··· Source data ···
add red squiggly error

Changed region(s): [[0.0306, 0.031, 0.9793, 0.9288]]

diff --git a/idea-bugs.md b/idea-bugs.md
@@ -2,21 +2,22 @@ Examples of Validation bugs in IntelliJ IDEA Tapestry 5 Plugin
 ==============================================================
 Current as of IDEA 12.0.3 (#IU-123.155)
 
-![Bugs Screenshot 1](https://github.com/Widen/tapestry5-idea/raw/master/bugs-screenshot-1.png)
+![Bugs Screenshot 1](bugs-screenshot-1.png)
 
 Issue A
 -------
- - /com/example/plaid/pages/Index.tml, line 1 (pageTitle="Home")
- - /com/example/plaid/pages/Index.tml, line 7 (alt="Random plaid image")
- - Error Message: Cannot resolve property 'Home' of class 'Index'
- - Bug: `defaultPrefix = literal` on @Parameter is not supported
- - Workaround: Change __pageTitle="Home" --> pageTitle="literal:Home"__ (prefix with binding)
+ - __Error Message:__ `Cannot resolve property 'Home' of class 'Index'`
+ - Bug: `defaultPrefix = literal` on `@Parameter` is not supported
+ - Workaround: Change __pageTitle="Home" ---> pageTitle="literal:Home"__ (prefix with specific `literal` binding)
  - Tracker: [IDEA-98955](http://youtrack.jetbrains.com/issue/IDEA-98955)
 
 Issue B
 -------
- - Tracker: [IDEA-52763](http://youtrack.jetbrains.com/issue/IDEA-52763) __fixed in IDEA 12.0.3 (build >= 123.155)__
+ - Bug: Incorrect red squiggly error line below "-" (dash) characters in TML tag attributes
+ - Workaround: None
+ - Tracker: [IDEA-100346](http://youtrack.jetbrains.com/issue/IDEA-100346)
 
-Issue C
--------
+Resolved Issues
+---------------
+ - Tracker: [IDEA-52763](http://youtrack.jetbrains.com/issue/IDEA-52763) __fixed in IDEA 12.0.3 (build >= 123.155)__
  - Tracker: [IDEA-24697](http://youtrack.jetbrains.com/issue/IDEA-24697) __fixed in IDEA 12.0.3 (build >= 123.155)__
···
**Aim of the task**:
Every line of the material is to be set down again verbatim.

**Your response**:
add red squiggly error

Changed region(s): [[0.0306, 0.031, 0.9793, 0.9288]]

diff --git a/idea-bugs.md b/idea-bugs.md
@@ -2,21 +2,22 @@ Examples of Validation bugs in IntelliJ IDEA Tapestry 5 Plugin
 ==============================================================
 Current as of IDEA 12.0.3 (#IU-123.155)
 
-![Bugs Screenshot 1](https://github.com/Widen/tapestry5-idea/raw/master/bugs-screenshot-1.png)
+![Bugs Screenshot 1](bugs-screenshot-1.png)
 
 Issue A
 -------
- - /com/example/plaid/pages/Index.tml, line 1 (pageTitle="Home")
- - /com/example/plaid/pages/Index.tml, line 7 (alt="Random plaid image")
- - Error Message: Cannot resolve property 'Home' of class 'Index'
- - Bug: `defaultPrefix = literal` on @Parameter is not supported
- - Workaround: Change __pageTitle="Home" --> pageTitle="literal:Home"__ (prefix with binding)
+ - __Error Message:__ `Cannot resolve property 'Home' of class 'Index'`
+ - Bug: `defaultPrefix = literal` on `@Parameter` is not supported
+ - Workaround: Change __pageTitle="Home" ---> pageTitle="literal:Home"__ (prefix with specific `literal` binding)
  - Tracker: [IDEA-98955](http://youtrack.jetbrains.com/issue/IDEA-98955)
 
 Issue B
 -------
- - Tracker: [IDEA-52763](http://youtrack.jetbrains.com/issue/IDEA-52763) __fixed in IDEA 12.0.3 (build >= 123.155)__
+ - Bug: Incorrect red squiggly error line below "-" (dash) characters in TML tag attributes
+ - Workaround: None
+ - Tracker: [IDEA-100346](http://youtrack.jetbrains.com/issue/IDEA-100346)
 
-Issue C
--------
+Resolved Issues
+---------------
+ - Tracker: [IDEA-52763](http://youtrack.jetbrains.com/issue/IDEA-52763) __fixed in IDEA 12.0.3 (build >= 123.155)__
  - Tracker: [IDEA-24697](http://youtrack.jetbrains.com/issue/IDEA-24697) __fixed in IDEA 12.0.3 (build >= 123.155)__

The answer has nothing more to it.